Problem to solve: Output the entries below exactly as written, omitting pictures.

Material for this exercise:
:::

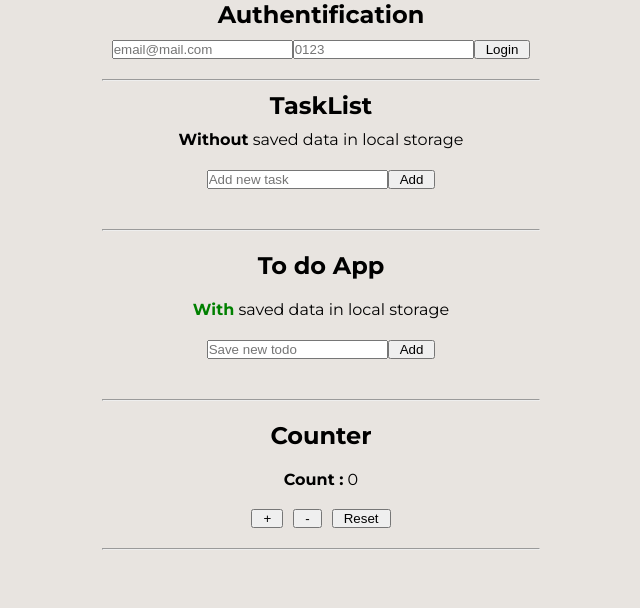
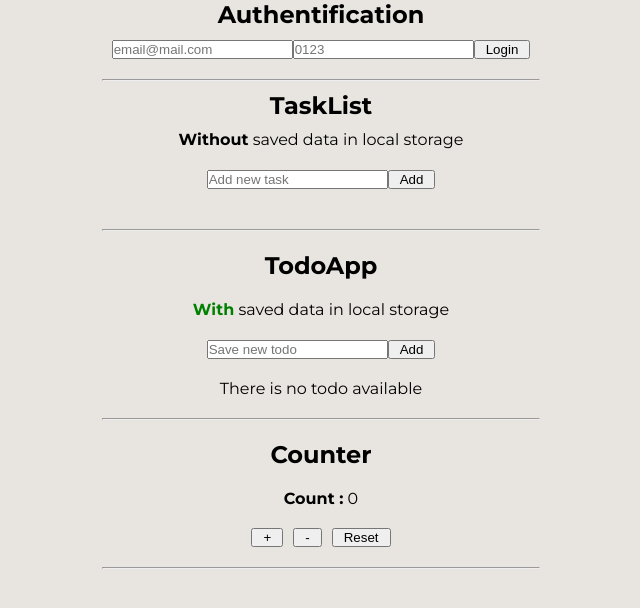
Before and after one commit to Guiomino/Training-Next.tsx, a Next.js app: page / in a window 1280 px wide. Shown: the top 608 px of the page, without its empty margins (319-959 px from the left). Built offline with nearby package versions, Linux system fonts and the light colour scheme.

Commit message:
fix(TodoApp): with saved data in local storage + Hydratation

```diff
--- a/src/app/component/todoApp/TodoApp.tsx
+++ b/src/app/component/todoApp/TodoApp.tsx
@@ -12,17 +12,30 @@ interface Todo {
 };
 
 const TodoApp: React.FC = () => {
-    const [todos, setTodos] = useState<Todo[]>(() => {
-        const savedTodos = JSON.parse(localStorage.getItem("todos") || "[]")
-        return savedTodos
-    });
+
+    const [todos, setTodos] = useState<Todo[]>([]);
+    const [isHydrated, setIsHydrated] = useState(false);
+    const [isLoading, setIsLoading] = useState(true);
 
     useEffect(() => {
-        localStorage.setItem("todos", JSON.stringify(todos))
-    }, [todos]);
+        const savedTodos = JSON.parse(localStorage.getItem("todos") || "[]")
+        setTodos(savedTodos)
+        setIsHydrated(true)
 
+        const timer = setTimeout(() => {
+            setIsLoading(false);
+        }, 1000);
 
-    const addTodo = ((text: string,) => {
+        return () => clearTimeout(timer);
+    }, []);
+
+    useEffect(() => {
+        if (isHydrated) {
+            localStorage.setItem("todos", JSON.stringify(todos))
+        }
+    }, [todos, isHydrated]);
+
+    const addTodo = ((text: string) => {
         const newTodo = { id: uuidv4(), text, completed: false }
         setTodos([...todos, newTodo])
     });
@@ -38,7 +51,7 @@ const TodoApp: React.FC = () => {
     return (
         <>
             <div>
-                <h2>To do App</h2>
+                <h2>TodoApp</h2>
             </div>
             <div>
                 <p><strong style={{ color: "green" }}>With</strong> saved data in local storage</p>
@@ -47,13 +60,23 @@ const TodoApp: React.FC = () => {
                 <TodoForm addTodo={addTodo} />
             </div>
             <div>
-                <TodoList todos={todos} toggleTodo={toggleTodo} deleteTodo={deleteTodo} />
+                {isLoading ?
+                    <p style={loadingStyle}>... Loading</p> :
+                    (isHydrated ?
+                        (todos.length === 0 ?
+                            <p>There is no todo available</p> :
+                            <TodoList todos={todos} toggleTodo={toggleTodo} deleteTodo={deleteTodo} />
+                        )
+                        : <p style={loadingStyle}>... Loading</p>
+                    )
+                }
             </div>
             <hr />
         </>
     )
 };
 
+const loadingStyle = { color: "blue", fontWeight: "bold" }
 
 // PROPS TodoForm
 interface TodoFormProps {
@@ -61,15 +84,16 @@ interface TodoFormProps {
 };
 
 const TodoForm: React.FC<TodoFormProps> = (({ addTodo }) => {
+
     const [text, setText] = useState("");
 
     const handleSubmit = ((event: React.FormEvent) => {
         event.preventDefault();
         if (text.trim() !== "") {
             addTodo(text)
-            setText("")
         }
-    });
+        setText("")
+    })
 
     return (
         <>
@@ -90,14 +114,13 @@ interface TodoListProps {
 };
 
 const TodoList: React.FC<TodoListProps> = (({ todos, toggleTodo, deleteTodo }) => {
-
     return (
         <>
             <ul>
                 {todos.map((todo) => (
                     <li key={todo.id}>
                         <input type="checkbox" checked={todo.completed} onChange={() => toggleTodo(todo.id)} />
-                        <span style={{ color: todo.completed ? "green" : "grey" }}> | {todo.text} ➡️ </span>
+                        <span style={{ color: todo.completed ? "#009900" : "grey" }}> | {todo.text} {todo.completed ? "🟢" : "⚪"} </span>
                         <button onClick={() => deleteTodo(todo.id)}>Delete</button>
                     </li>
                 ))}
@@ -106,15 +129,23 @@ const TodoList: React.FC<TodoListProps> = (({ todos, toggleTodo, deleteTodo }) =
     )
 });
 
-export default TodoApp;
+
+export default TodoApp
 
 
-// Interface définissant la structure d'une tâche Todo
+
+// Interface définissant la structure d'une tâche Todo : uuid, text, completed
 
 // Composant principal de l'application Todo
 
-// État local pour stocker la liste des tâches Todo, initialisé avec les données du localStorage
-// useEffect pour sauvegarder les tâches dans le localStorage à chaque modification de la liste des tâches
+// État local pour stocker la liste des tâches Todo -> tableau[]
+// État local pour gérer l'hydratation entre le SSR et le côté client -> boolean. Est il chargé ?
+// État local pour gérer le loading  de todo sur 1 sec.
+
+// useEffect pour récupérer les données dans le localStorage lors du chargement initial du composant
+//   -> Ajouter un timer pour le loading et l'annuler quand le composant est démonté
+// useEffect pour sauvegarder les données dans le localStorage
+//   -> "à chaque modification de la liste des tâches + en s'assurant que l'hydration est bien effective"
 
 // Fonction pour ajouter une nouvelle tâche à la liste avec generation uuidv4
 // Fonction pour basculer l'état de complétion d'une tâche (complétée ou non)
```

:::

Answer section:
Before and after one commit to Guiomino/Training-Next.tsx, a Next.js app: page / in a window 1280 px wide. Shown: the top 608 px of the page, without its empty margins (319-959 px from the left). Built offline with nearby package versions, Linux system fonts and the light colour scheme.

Commit message:
fix(TodoApp): with saved data in local storage + Hydratation

```diff
--- a/src/app/component/todoApp/TodoApp.tsx
+++ b/src/app/component/todoApp/TodoApp.tsx
@@ -12,17 +12,30 @@ interface Todo {
 };
 
 const TodoApp: React.FC = () => {
-    const [todos, setTodos] = useState<Todo[]>(() => {
-        const savedTodos = JSON.parse(localStorage.getItem("todos") || "[]")
-        return savedTodos
-    });
+
+    const [todos, setTodos] = useState<Todo[]>([]);
+    const [isHydrated, setIsHydrated] = useState(false);
+    const [isLoading, setIsLoading] = useState(true);
 
     useEffect(() => {
-        localStorage.setItem("todos", JSON.stringify(todos))
-    }, [todos]);
+        const savedTodos = JSON.parse(localStorage.getItem("todos") || "[]")
+        setTodos(savedTodos)
+        setIsHydrated(true)
 
+        const timer = setTimeout(() => {
+            setIsLoading(false);
+        }, 1000);
 
-    const addTodo = ((text: string,) => {
+        return () => clearTimeout(timer);
+    }, []);
+
+    useEffect(() => {
+        if (isHydrated) {
+            localStorage.setItem("todos", JSON.stringify(todos))
+        }
+    }, [todos, isHydrated]);
+
+    const addTodo = ((text: string) => {
         const newTodo = { id: uuidv4(), text, completed: false }
         setTodos([...todos, newTodo])
     });
@@ -38,7 +51,7 @@ const TodoApp: React.FC = () => {
     return (
         <>
             <div>
-                <h2>To do App</h2>
+                <h2>TodoApp</h2>
             </div>
             <div>
                 <p><strong style={{ color: "green" }}>With</strong> saved data in local storage</p>
@@ -47,13 +60,23 @@ const TodoApp: React.FC = () => {
                 <TodoForm addTodo={addTodo} />
             </div>
             <div>
-                <TodoList todos={todos} toggleTodo={toggleTodo} deleteTodo={deleteTodo} />
+                {isLoading ?
+                    <p style={loadingStyle}>... Loading</p> :
+                    (isHydrated ?
+                        (todos.length === 0 ?
+                            <p>There is no todo available</p> :
+                            <TodoList todos={todos} toggleTodo={toggleTodo} deleteTodo={deleteTodo} />
+                        )
+                        : <p style={loadingStyle}>... Loading</p>
+                    )
+                }
             </div>
             <hr />
         </>
     )
 };
 
+const loadingStyle = { color: "blue", fontWeight: "bold" }
 
 // PROPS TodoForm
 interface TodoFormProps {
@@ -61,15 +84,16 @@ interface TodoFormProps {
 };
 
 const TodoForm: React.FC<TodoFormProps> = (({ addTodo }) => {
+
     const [text, setText] = useState("");
 
     const handleSubmit = ((event: React.FormEvent) => {
         event.preventDefault();
         if (text.trim() !== "") {
             addTodo(text)
-            setText("")
         }
-    });
+        setText("")
+    })
 
     return (
         <>
@@ -90,14 +114,13 @@ interface TodoListProps {
 };
 
 const TodoList: React.FC<TodoListProps> = (({ todos, toggleTodo, deleteTodo }) => {
-
     return (
         <>
             <ul>
                 {todos.map((todo) => (
                     <li key={todo.id}>
                         <input type="checkbox" checked={todo.completed} onChange={() => toggleTodo(todo.id)} />
-                        <span style={{ color: todo.completed ? "green" : "grey" }}> | {todo.text} ➡️ </span>
+                        <span style={{ color: todo.completed ? "#009900" : "grey" }}> | {todo.text} {todo.completed ? "🟢" : "⚪"} </span>
                         <button onClick={() => deleteTodo(todo.id)}>Delete</button>
                     </li>
                 ))}
@@ -106,15 +129,23 @@ const TodoList: React.FC<TodoListProps> = (({ todos, toggleTodo, deleteTodo }) =
     )
 });
 
-export default TodoApp;
+
+export default TodoApp
 
 
-// Interface définissant la structure d'une tâche Todo
+
+// Interface définissant la structure d'une tâche Todo : uuid, text, completed
 
 // Composant principal de l'application Todo
 
-// État local pour stocker la liste des tâches Todo, initialisé avec les données du localStorage
-// useEffect pour sauvegarder les tâches dans le localStorage à chaque modification de la liste des tâches
+// État local pour stocker la liste des tâches Todo -> tableau[]
+// État local pour gérer l'hydratation entre le SSR et le côté client -> boolean. Est il chargé ?
+// État local pour gérer le loading  de todo sur 1 sec.
+
+// useEffect pour récupérer les données dans le localStorage lors du chargement initial du composant
+//   -> Ajouter un timer pour le loading et l'annuler quand le composant est démonté
+// useEffect pour sauvegarder les données dans le localStorage
+//   -> "à chaque modification de la liste des tâches + en s'assurant que l'hydration est bien effective"
 
 // Fonction pour ajouter une nouvelle tâche à la liste avec generation uuidv4
 // Fonction pour basculer l'état de complétion d'une tâche (complétée ou non)
```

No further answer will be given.